INFORMATION GIVEN section start
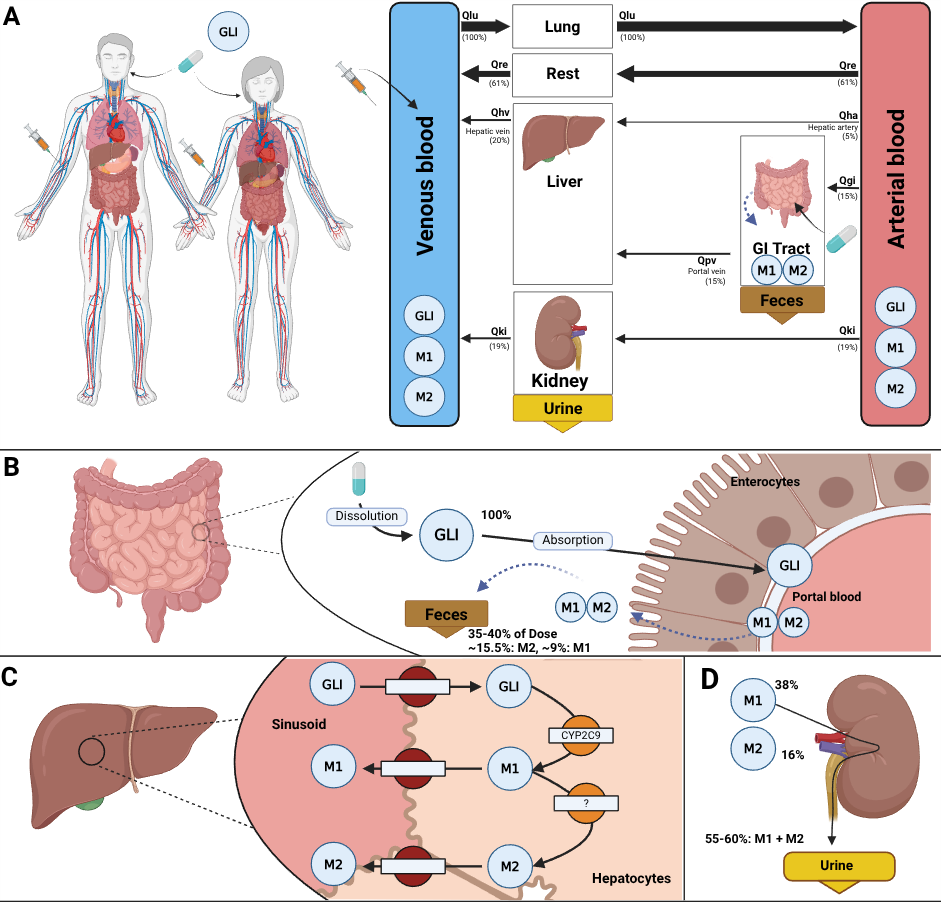
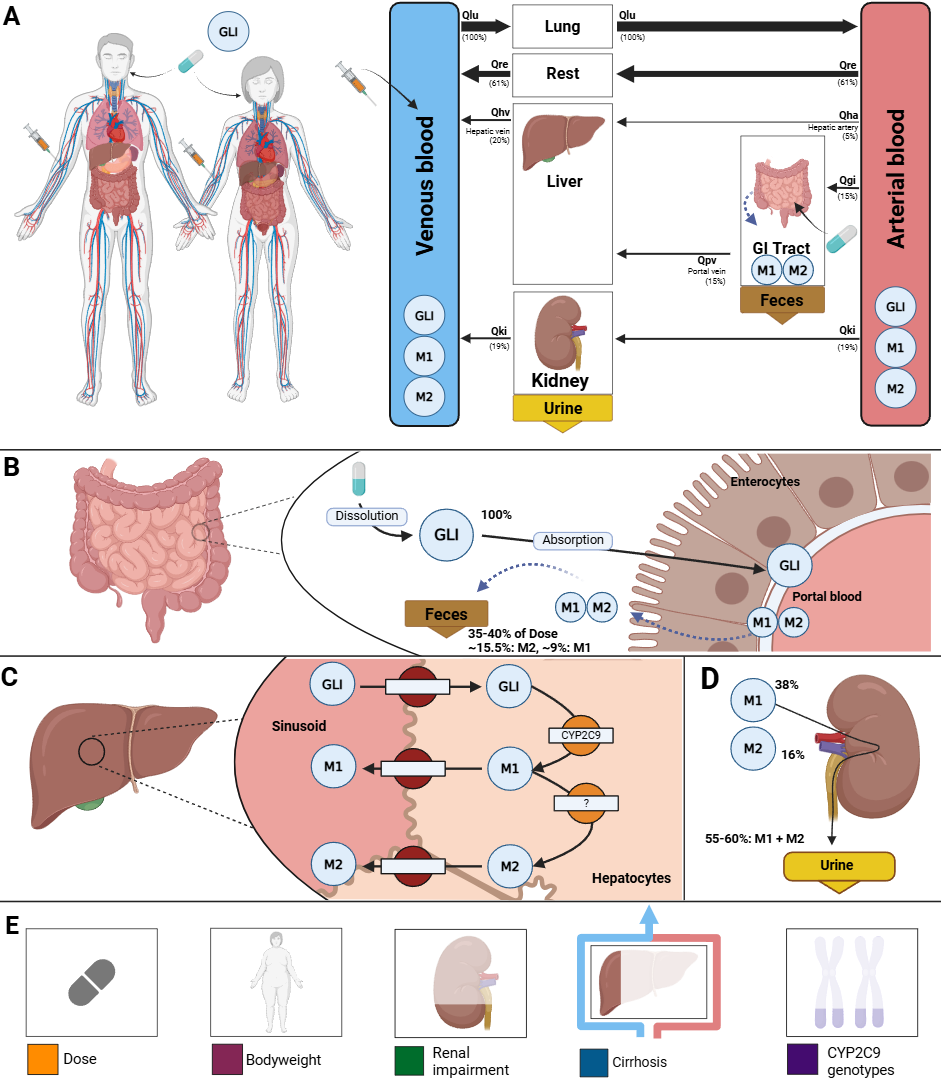
Work on layout

diff --git a/src/app.py b/src/app.py
@@ -4,19 +4,14 @@ import marimo
 
 __generated_with = "0.13.15"
 app = marimo.App(
-    app_title="Glimepiride Digital Twin",
+    width="full",
+    app_title="Glimepiride Webapp",
     layout_file="layouts/app.grid.json",
 )
 
 with app.setup:
     import marimo as mo
     import pandas as pd
-    import numpy as np
-    mo.md("""
-          <h1 style="margin-bottom: 5px;"><b>Glimepiride Digital Twin</b></h1>
-          <h3 style="margin-top: 0;">A simulation tool for exploring patient-specific pharmacokinetics.</h3>
-          """
-          )
 
 
 @app.cell
@@ -185,7 +180,6 @@ def cyp2c9_allele_sliders(
         stop=100,
         value=allele1_activity(),
         step=1.0,
-        label="CYP2C9 Allele 1 Activity [%]",
         on_change=set_allele1_activity
     )
 
@@ -194,7 +188,6 @@ def cyp2c9_allele_sliders(
         stop=100,
         value=allele2_activity(),
         step=1.0,
-        label="CYP2C9 Allele 2 Activity [%]",
         on_change=set_allele2_activity
     )
 
@@ -208,7 +201,6 @@ def cirrhosis_slider(cirrhosis_degree, set_cirrhosis_degree):
         stop=0.95,
         value=cirrhosis_degree(),
         step=0.01,
-        label="Cirrhosis Degree [-]",
         on_change=set_cirrhosis_degree
     )
 
@@ -222,7 +214,6 @@ def crcl_slider(crcl_value, set_crcl_value):
         stop=110,
         value=crcl_value(),
         step=1.0,
-        label="Creatinine Clearance [mL/min]",
         on_change=set_crcl_value
     )
     return (crcl,)
@@ -236,7 +227,6 @@ def dose_slider(dose_value, set_dose_value):
         value=dose_value(),
         on_change=set_dose_value,
         step=1.0,
-        label="Glimepiride Dose [mg]"
     )
     return (PODOSE_gli,)
 
@@ -248,7 +238,6 @@ def bodyweight_slider(bw_value, set_bw_value):
         stop=170.0,
         value=bw_value(),
         on_change=set_bw_value,
-        label="Bodyweight [kg]"
     )
 
     return (BW,)
@@ -418,18 +407,51 @@ def display_with_tabs(
     renal_impairment_dropdown,
     saved_patients,
 ):
+    # Fixed width for all labels
+    label_style = {"width": "240px", "text-align": "right", "padding-right": "30px"}
+
     # Input Patient Data
     input_patient_content = mo.vstack([
-        PODOSE_gli,
-        BW,
+
+        mo.md("####**Anthropometrics & Dose**"),
+
+        mo.hstack([
+            mo.md("Glimepiride Dose [mg]").style(label_style),
+            PODOSE_gli.style({"width": "550px"})
+        ], align="center", gap=0),
+
+        mo.hstack([
+            mo.md("Bodyweight [kg]").style(label_style),
+            BW.style({"width": "550px"})
+        ], align="center", gap=0),
 
         mo.md("####**Organ Function**"),
-        mo.hstack([crcl, renal_impairment_dropdown], gap=5),
-        mo.hstack([f_cirrhosis, cirrhosis_dropdown], gap=5),
+
+        mo.hstack([
+            mo.md("Creatinine Clearance [mL/min]").style(label_style),
+            crcl.style({"width": "360px"}),
+            renal_impairment_dropdown
+        ], align="center", gap=0),
+
+        mo.hstack([
+            mo.md("Cirrhosis Degree [-]").style(label_style),
+            f_cirrhosis.style({"width": "390px"}),
+            cirrhosis_dropdown
+        ], align="center", gap=0),
 
         mo.md("####**CYP2C9 Genotype**"),
-        mo.hstack([cyp2c9_allele1_slider, cyp2c9_allele1_dropdown], gap=5),
-        mo.hstack([cyp2c9_allele2_slider, cyp2c9_allele2_dropdown], gap=5)
+
+        mo.hstack([
+            mo.md("CYP2C9 Allele 1 Activity [%]").style(label_style),
+            cyp2c9_allele1_slider.style({"width": "440px"}),
+            cyp2c9_allele1_dropdown
+        ], align="center", gap=0),
+
+        mo.hstack([
+            mo.md("CYP2C9 Allele 2 Activity [%]").style(label_style),
+            cyp2c9_allele2_slider.style({"width": "440px"}),
+            cyp2c9_allele2_dropdown
+        ], align="center", gap=0)
     ])
 
     # Example Patients table
@@ -465,12 +487,12 @@ def display_with_tabs(
 
     mo.md(
         f"""
-        ## **Patient Configuration**
+        ## **Patient**
         {patient_tabs}
         """
     ).style({
-        "background-color": "#fafbfc",  # Lighter grey background
-        "border": "1px solid #f0f0f0",  # Lighter border
+        "background-color": "#fafbfc",
+        "border": "1px solid #f0f0f0",
         "border-radius": "8px",
         "padding": "20px",
         "margin": "10px 0"
@@ -500,8 +522,8 @@ def plots(df, labels):
 
     pio.renderers.default = None # Fix renderer issue
 
-    height = 300
-    width = 350
+    height = 340
+    width = 380
 
     fig1 = px.line(df, x="time", y="[Cve_gli]", title=None, labels=labels, markers=False, range_y=[0, 1], range_x=[0, 25], height=height, width=width)
     fig2 = px.line(df, x="time", y="[Cve_m1]", title=None, labels=labels, markers=False, range_y=[0, 0.2], range_x=[0, 25], height=height, width=width)
@@ -538,60 +560,64 @@ def plots(df, labels):
         fig.update_traces(line_width=3)
 
     mo.vstack([
-        mo.md("#### **Pharmacokinetic Profiles**"),
         mo.vstack([
             mo.hstack([fig1, fig2], gap=0),
             mo.hstack([fig3, fig4], gap=0)
-        ])
+        ], gap=0)
     ])
 
     return
 
 
 @app.cell
-def model_image(Path):
+def model_display(Path):
     model_img_path = Path(__file__).parent.parent / "model" / "glimepiride_model.png"
-    mo.image(src=str(model_img_path))
-    return
 
+    image = mo.image(src=str(model_img_path))
 
-@app.cell
-def model_description():
-    mo.md(
+    description = mo.md(
         """
-    ####**Whole-body PBPK model of glimepiride.** </br>
-    **A)** Whole-body model illustrating glimepiride (GLI) administration, its systemic circulation via venous and arterial blood, and the key organs (liver, kidney, GI tract) involved in GLI metabolism, distribution, and excretion.
-    **B)** Intestinal model showing dissolution and absorption of GLI by enterocytes. No enterohepatic circulation of M1 and M2 is assumed, but reverse transport via enterocytes is included.
-    **C)** Hepatic model depicting CYP2C9-mediated metabolism of GLI to M1 and M2.
-    **D)** Renal model highlighting the elimination of M1 and M2 via urine; unchanged GLI is not excreted renally.
+    #**Glimepiride Digital Twin** </br>
+    ###**Whole-body PBPK Model**</br>
+    **A)** Whole-body PBPK model illustrating glimepiride (GLI) administration, its systemic circulation via venous and arterial blood, and the key organs (liver, kidney, GI tract) involved in GLI metabolism, distribution, and excretion.</br>
+    **B)** Intestinal model showing dissolution and absorption of GLI by enterocytes. No enterohepatic circulation of M1 and M2 is assumed, but reverse transport via enterocytes is included.</br>
+    **C)** Hepatic model depicting CYP2C9-mediated metabolism of GLI to M1 and M2.</br>
+    **D)** Renal model highlighting the elimination of M1 and M2 via urine; unchanged GLI is not excreted renally.</br>
+    **E)** Key factors influencing glimepiride disposition accounted for by the model: administered dose, bodyweight, renal impairment, liver function (cirrhosis), and CYP2C9 genotypes.</br>
     """
     )
-    return
 
-
-@app.cell
-def disclaimer():
-    mo.md(
+    reference = mo.md(
         """
-    <h2 style="color: #666666;"><b>Disclaimer</b></h2>
-    <div style="color: #666666;">
-    The software is provided <b>AS IS</b>, without warranty of any kind, express or implied, including but not limited to the warranties of merchantability, fitness for a particular purpose and noninfringement. In no event shall the authors or copyright holders be liable for any claim, damages or other liability, whether in an action of contract, tort or otherwise, arising from, out of or in connection with the software or the use or other dealings in the software.<br>
-    This software is a <b>research proof-of-principle</b> and not fit for any clinical application. It is not intended to diagnose, treat, or inform medication dosing decisions. Always consult with qualified healthcare professionals for medical advice and treatment planning.
-    </div>
-    """
-    )
+        <div style="color: #888888;">
+        <h3 style="color: #888888;"><b>Reference</b></h3>
+        <b>A Digital Twin of Glimepiride for Personalized and Stratified Diabetes Treatment.</b><br>
+        <i>Michelle Elias, Matthias König (2025)</i><br>
+        Preprints 2025, 2025061264. (preprint). <a href="https://doi.org/10.20944/preprints202506.1264.v1">doi:10.20944/preprints202506.1264.v1</a>
+        </div>
+        """
+        )
+
+
+    mo.hstack([
+        image.style({"flex": "0 0 22%"}),
+        mo.vstack([description, reference]).style({"flex": "1 1 60%"})
+    ], gap=2)
+
+
     return
 
 
 @app.cell
-def reference():
+def reference_and_disclaimer():
     mo.md(
         """
     <hr style="margin-bottom: 10px;">
-    <h2 style="margin-top: 0;"><b>Reference</b></h2>
-    <b>A Digital Twin of Glimepiride for Personalized and Stratified Diabetes Treatment.</b><br>
-    <i>Michelle Elias, Matthias König (2025)</i><br>
-    Preprints 2025, 2025061264. (preprint). <a href="https://doi.org/10.20944/preprints202506.1264.v1">doi:10.20944/preprints202506.1264.v1</a>
+    <h2 style="color: #888888;"><b>Disclaimer</b></h2>
+    <div style="color: #888888;">
+    The software is provided <b>AS IS</b>, without warranty of any kind, express or implied, including but not limited to the warranties of merchantability, fitness for a particular purpose and noninfringement. In no event shall the authors or copyright holders be liable for any claim, damages or other liability, whether in an action of contract, tort or otherwise, arising from, out of or in connection with the software or the use or other dealings in the software.<br>
+    This software is a <b>research proof-of-principle</b> and not fit for any clinical application. It is not intended to diagnose, treat, or inform medication dosing decisions. Always consult with qualified healthcare professionals for medical advice and treatment planning.
+    </div>
     """
     )
     return
@@ -708,7 +734,6 @@ def pk_table_display(pk_results):
 
     mo.md(
         f"""
-        ####**Pharmacokinetic Parameters**
         {mo.ui.table(
             display_data,
             show_column_summaries=False,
INFORMATION GIVEN section end
▸ **WHAT TO WORK ON**: For this data, state how many lines include the word "margin", with nothing added.

▸ **RESPONSE TO THIS TASK**: 5